    And you are quite right, it is very interesting.

    Right now, I am in the middle of doing a cross-reference study of Philippians. That is, I'm using a variety of on-line tools (no commentaries!) and looking at how scripture answers scripture.

    Don't get me wrong, I love commentaries. I especially like David Guzik and Adam (?) Clarke.

    However, commentaries aren't God-breathed.

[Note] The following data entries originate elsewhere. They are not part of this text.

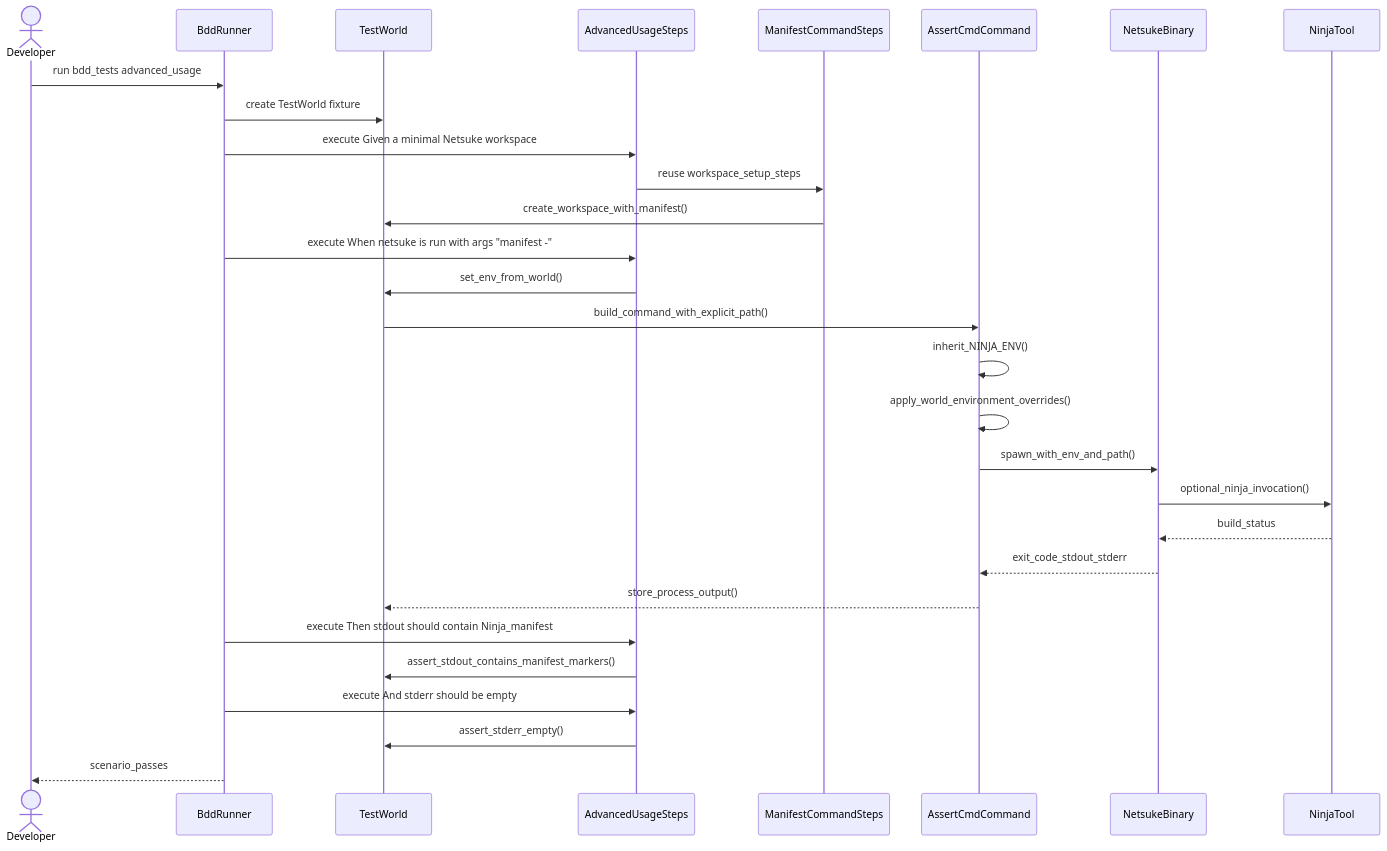
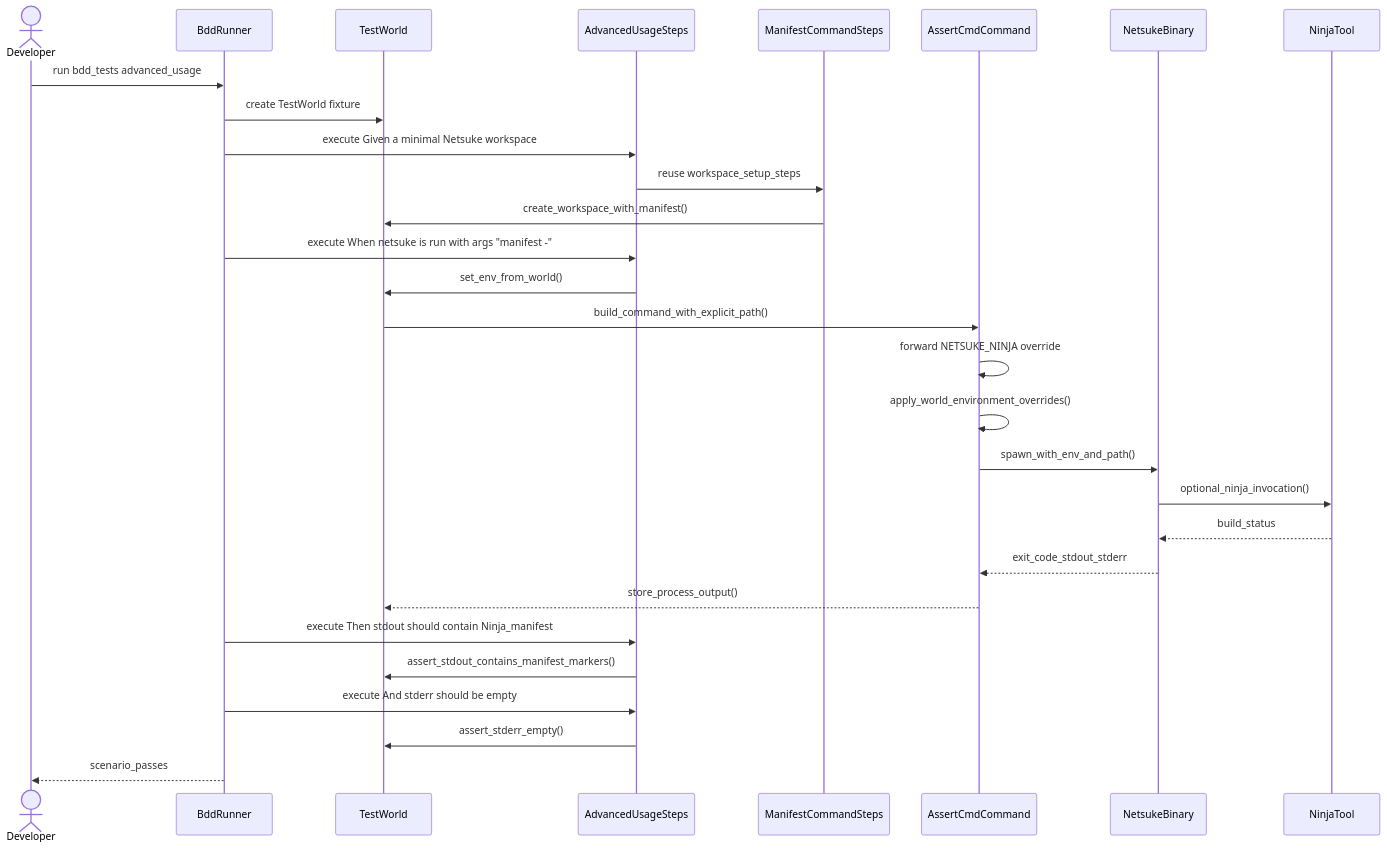
The diagram in docs/developers-guide.md (leynos/netsuke), drawn with Mermaid before and after one commit. The commit also changed other lines of this file and 11 other files, not shown here.

First line of the commit message:
Document Ninja executable override (#83) (#323)

````diff
--- a/docs/developers-guide.md
+++ b/docs/developers-guide.md
@@ -1006,37 +1006,37 @@
 ```mermaid
 sequenceDiagram
     actor Developer
     participant BddRunner
     participant TestWorld
     participant AdvancedUsageSteps
     participant ManifestCommandSteps
     participant AssertCmdCommand
     participant NetsukeBinary
     participant NinjaTool
 
     Developer->>BddRunner: run bdd_tests advanced_usage
     BddRunner->>TestWorld: create TestWorld fixture
 
     BddRunner->>AdvancedUsageSteps: execute Given a minimal Netsuke workspace
     AdvancedUsageSteps->>ManifestCommandSteps: reuse workspace_setup_steps
     ManifestCommandSteps->>TestWorld: create_workspace_with_manifest()
 
     BddRunner->>AdvancedUsageSteps: execute When netsuke is run with args "manifest -"
     AdvancedUsageSteps->>TestWorld: set_env_from_world()
     TestWorld->>AssertCmdCommand: build_command_with_explicit_path()
-    AssertCmdCommand->>AssertCmdCommand: inherit_NINJA_ENV()
+    AssertCmdCommand->>AssertCmdCommand: forward NETSUKE_NINJA override
     AssertCmdCommand->>AssertCmdCommand: apply_world_environment_overrides()
     AssertCmdCommand->>NetsukeBinary: spawn_with_env_and_path()
     NetsukeBinary->>NinjaTool: optional_ninja_invocation()
     NinjaTool-->>NetsukeBinary: build_status
     NetsukeBinary-->>AssertCmdCommand: exit_code_stdout_stderr
     AssertCmdCommand-->>TestWorld: store_process_output()
 
     BddRunner->>AdvancedUsageSteps: execute Then stdout should contain Ninja_manifest
     AdvancedUsageSteps->>TestWorld: assert_stdout_contains_manifest_markers()
 
     BddRunner->>AdvancedUsageSteps: execute And stderr should be empty
     AdvancedUsageSteps->>TestWorld: assert_stderr_empty()
 
     BddRunner-->>Developer: scenario_passes
 ```
````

And I am learning so very, very much do this cross reference study.
     
  11. saturneptune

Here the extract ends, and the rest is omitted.